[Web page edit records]

# # # #

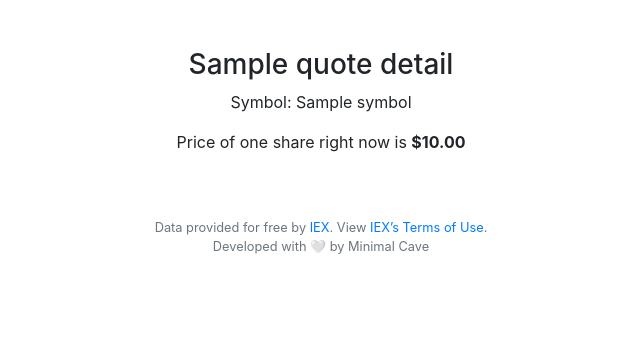
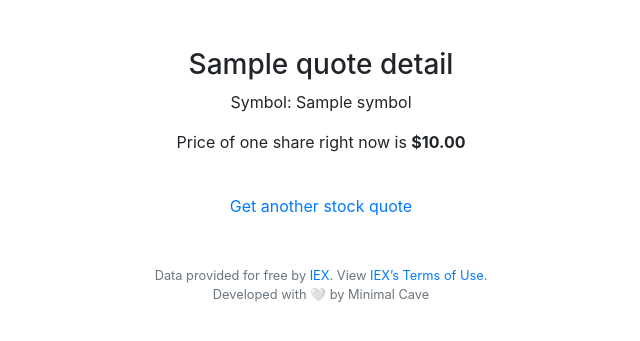
Before and after one commit to anilgeorge04/stocktrade-flask, a Flask app: template templates/quote.html in a window 1280 px wide. Shown: the part 76-417 px from the top of the page, without its empty margins (319-959 px from the left). Run offline with Flask 2, Linux system fonts and the light colour scheme; the template is opened without the code that fills it: most values are stand-ins (such as "Sample title", 1, 10 or a date in 2020); some libraries are stand-ins or nearby versions.

Commit message:
improve quote logic
check symbol in-page deliver invalid symbol
check another quote link
remove all apology pages

```diff
--- a/app.py
+++ b/app.py
@@ -223,23 +223,23 @@ def logout():
 @ login_required
 def quote():
     """Get stock quote."""
-    quote_details = ""
     # User reached route via POST (as by submitting a form via POST)
     if request.method == "POST":
-
         # Ensure username was submitted
         if not request.form.get("symbol"):
-            return apology("must provide symbol", 403)
+            flash("Please provide Stock Symbol")
+            return render_template("quote.html", quoteDetails=None)
 
         # Fetch share details with API lookup
         quote_details = lookup(request.form.get("symbol"))
         if quote_details == None:
-            return apology("invalid symbol", 403)
+            flash("Invalid Symbol")
         else:
-            return render_template("quote.html", quote_details=quote_details)
+            flash("Details fetched successfully")
+        return render_template("quote.html", quote_details=quote_details)
     # User reached route via GET (as by clicking a link or via redirect)
     else:
-        return render_template("quote.html", quote_details=quote_details)
+        return render_template("quote.html",  quote_details=None)
 
 
 @ app.route("/register", methods=["GET", "POST"])
--- a/templates/quote.html
+++ b/templates/quote.html
@@ -3,7 +3,7 @@
 {% block title %}Quote{% endblock %}
 
 {% block main %}
-{% if quote_details == "" %}
+{% if not quote_details %}
 <form action="/quote" method="post">
     <div class="form-group">
         <input autocomplete="off" autofocus class="form-control" name="symbol" placeholder="Stock Symbol" type="text"
@@ -14,6 +14,7 @@
 {% else %}
 <h3>{{ quote_details["name"] }}</h3>
 <p>Symbol: {{ quote_details["symbol"] }}</p>
-<p>Price of one share right now is <strong>{{ quote_details["price"]|usd }}</strong></p>
+<p>Price of one share right now is <strong>{{ quote_details["price"]|usd }}</strong></p><br>
+<a href="/quote">Get another stock quote</a>
 {% endif %}
 {% endblock %}
```
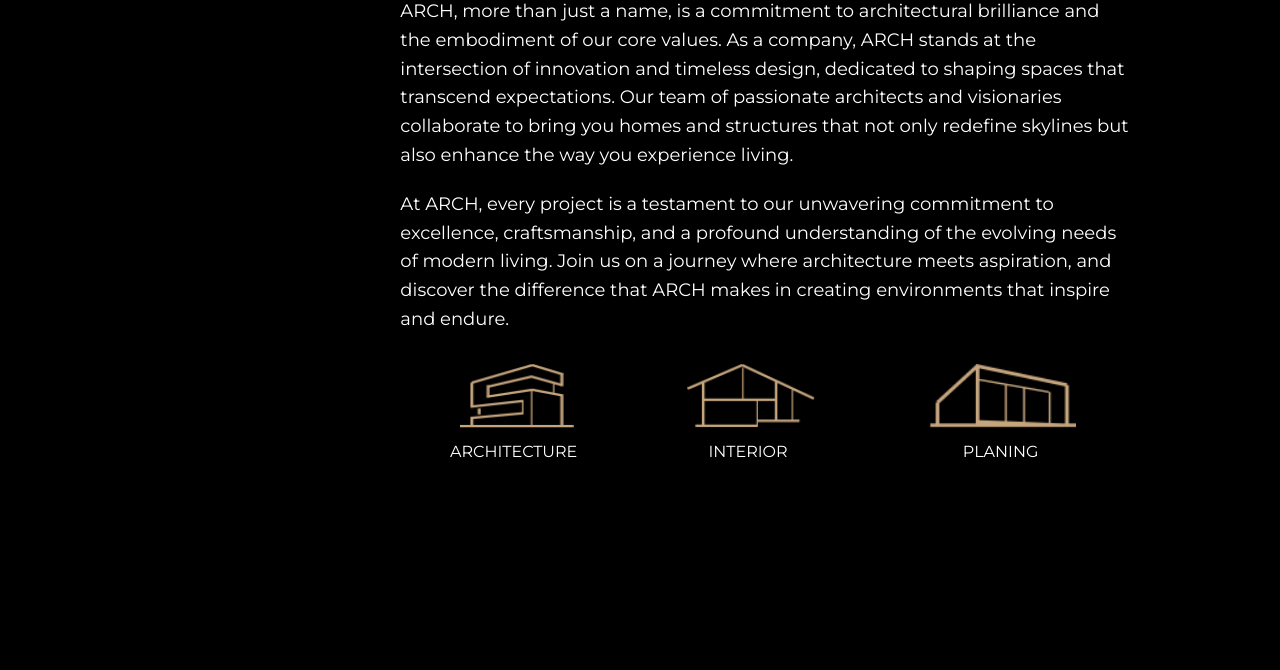
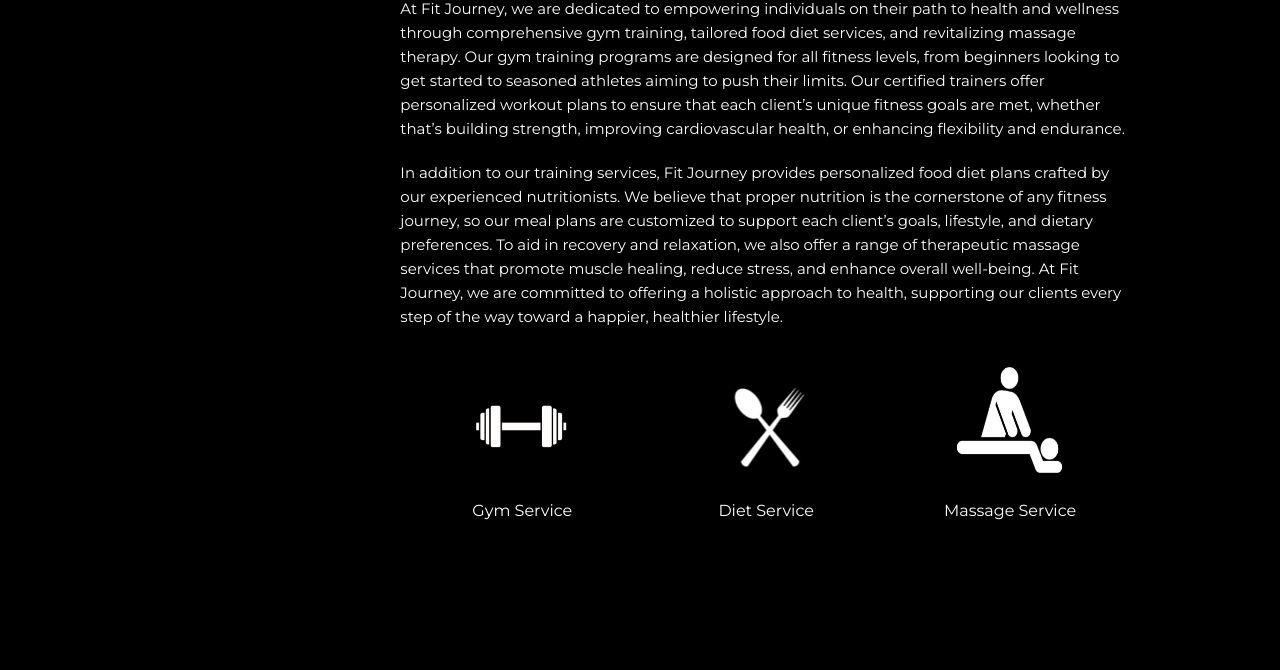
Before and after one commit to duckcloud-gp01/duckcloud-gp01.github.io, a plain HTML site: page index.html in a window 1280 px wide. Shown: the part 130-800 px from the top of the page. Drawn offline with Linux system fonts and the light colour scheme; a web font is replaced by a local one.

Commit message:
image changed

```diff
--- a/Codes/style.css
+++ b/Codes/style.css
@@ -1,5 +1,4 @@
-@import url('https://fonts.googleapis.com/css2?family=Monsieur+La+Doulaise&family=Montserrat:ital,wght@0,100..900;1,100..900&family=Roboto:ital,wght@0,100;0,300;0,400;0,500;0,700;0,900;1,100;1,300;1,400;1,500;1,700;1,900&display=swap');
-
+@import url("https://fonts.googleapis.com/css2?family=Monsieur+La+Doulaise&family=Montserrat:ital,wght@0,100..900;1,100..900&family=Roboto:ital,wght@0,100;0,300;0,400;0,500;0,700;0,900;1,100;1,300;1,400;1,500;1,700;1,900&display=swap");
 
 * {
   margin: 0;
@@ -8,40 +7,31 @@
   font-family: "Montserrat", sans-serif;
   font-size: 1rem;
   color: white;
-
-
-
 }
 
 :root {
   /* Name = Fitjourney */
-    --primary_color : #C4D07C ;
-    --primary_color_transparent: #C4D07C7b;
-    --secondary_color: #E7826F ;
-    --primary_font : "Montserrat", sans-serif;
-    --secondary_font: "Roboto", sans-serif ;
-    --logo_font:  "Monsieur La Doulaise", cursive;
-
+  --primary_color: #c4d07c;
+  --primary_color_transparent: #c4d07c7b;
+  --secondary_color: #e7826f;
+  --primary_font: "Montserrat", sans-serif;
+  --secondary_font: "Roboto", sans-serif;
+  --logo_font: "Monsieur La Doulaise", cursive;
 }
 
 body {
-
   background-color: black;
   max-height: 100vh;
   font-family: var(--secondary_font);
   margin: 3em;
   padding: 0;
   display: flex;
-
 }
 
 #left-side {
   width: 30%;
   padding: 20px;
   letter-spacing: 3px;
-
-
-
 }
 #left-side li::marker {
   color: var(--secondary_color);
@@ -65,7 +55,7 @@
   font-size: 40px;
   margin-bottom: 10px;
   letter-spacing: 1.5px;
-    span{
+  span {
     font-size: 40px;
     margin-bottom: 10px;
   }
@@ -78,7 +68,7 @@
 /* Styling paragraphs */
 .para-1,
 .para-2 {
-    font-size: 18px;
+  font-size: 15px;
   line-height: 1.6;
   margin-bottom: 20px;
 }
@@ -87,21 +77,21 @@
 #about-images {
   display: flex;
   justify-content: space-around;
-    height: 20%;
-
+  height: 40%;
 }
 
 #about-images span {
   text-align: center;
+  /* border: 1px solid white; */
+  /* border-radius: 50%; */
 }
 
 #about-images img {
-    width: 90%;
-    height: 60%;
-    margin: 10px
+  width: 10em;
+  height: 8em;
+  margin: 10px;
+  /* border-radius:10px; */
 }
-
-
 
 /* Responsive design */
 @media (max-width: 768px) {
@@ -111,7 +101,8 @@
     padding: 20px;
   }
 
-    #left-side, #ride-side {
+  #left-side,
+  #ride-side {
     width: 100%;
   }
 
--- a/index.html
+++ b/index.html
@@ -16,27 +16,27 @@
     </div>
     <div id="ride-side">
         <h1>
-            ABOUT <span class="arch-color">ARCH</span>
+            ABOUT <span class="arch-color">FIT JOURNEY</span>
         </h1>
         <p class="para-1">
-            ARCH, more than just a name, is a commitment to architectural brilliance and the embodiment of our core values. As a company, ARCH stands at the intersection of innovation and timeless design, dedicated to shaping spaces that transcend expectations. Our team of passionate architects and visionaries collaborate to bring you homes and structures that not only redefine skylines but also enhance the way you experience living.
+            At Fit Journey, we are dedicated to empowering individuals on their path to health and wellness through comprehensive gym training, tailored food diet services, and revitalizing massage therapy. Our gym training programs are designed for all fitness levels, from beginners looking to get started to seasoned athletes aiming to push their limits. Our certified trainers offer personalized workout plans to ensure that each client’s unique fitness goals are met, whether that’s building strength, improving cardiovascular health, or enhancing flexibility and endurance.
         </p>
         <p class="para-2">
-            At ARCH, every project is a testament to our unwavering commitment to excellence, craftsmanship, and a profound understanding of the evolving needs of modern living. Join us on a journey where architecture meets aspiration, and discover the difference that ARCH makes in creating environments that inspire and endure.
+            In addition to our training services, Fit Journey provides personalized food diet plans crafted by our experienced nutritionists. We believe that proper nutrition is the cornerstone of any fitness journey, so our meal plans are customized to support each client’s goals, lifestyle, and dietary preferences. To aid in recovery and relaxation, we also offer a range of therapeutic massage services that promote muscle healing, reduce stress, and enhance overall well-being. At Fit Journey, we are committed to offering a holistic approach to health, supporting our clients every step of the way toward a happier, healthier lifestyle.
         </p>
 
         <div id="about-images">
             <span>
-                <img src="./assets/images/icon-1.png" alt="image1">
-                <p>ARCHITECTURE</p>
+                <img src="./assets/images/gym.png" alt="image1">
+                <p>Gym Service</p>
             </span>
             <span>
-                <img src="./assets/images/icon-2.png" alt="image2">
-                <p>INTERIOR</p>
+                <img src="./assets/images/fooddiet.png" alt="image2">
+                <p>Diet Service</p>
             </span>
             <span>
-                <img src="./assets/images/icon-3.png" alt="image3">
-                <p>PLANING</p>
+                <img src="./assets/images/massage.png" alt="image3">
+                <p>Massage Service</p>
             </span>
         </div>
     </div>
```
Also changed, not shown: assets/images/fooddiet.png (added), assets/images/gym.png (added), assets/images/icon-1.png (deleted), assets/images/icon-2.png (deleted), assets/images/icon-3.png (deleted), assets/images/massage.png (added). Lines whose indentation alone changed are shown as unchanged.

# # # #

▶ **Task prompt**: Among the records, find the lines that contain "size" and copy each of them.

▶ **Problem solution**:
   font-size: 1rem;
   font-size: 40px;
     font-size: 40px;
-    font-size: 18px;
+  font-size: 15px;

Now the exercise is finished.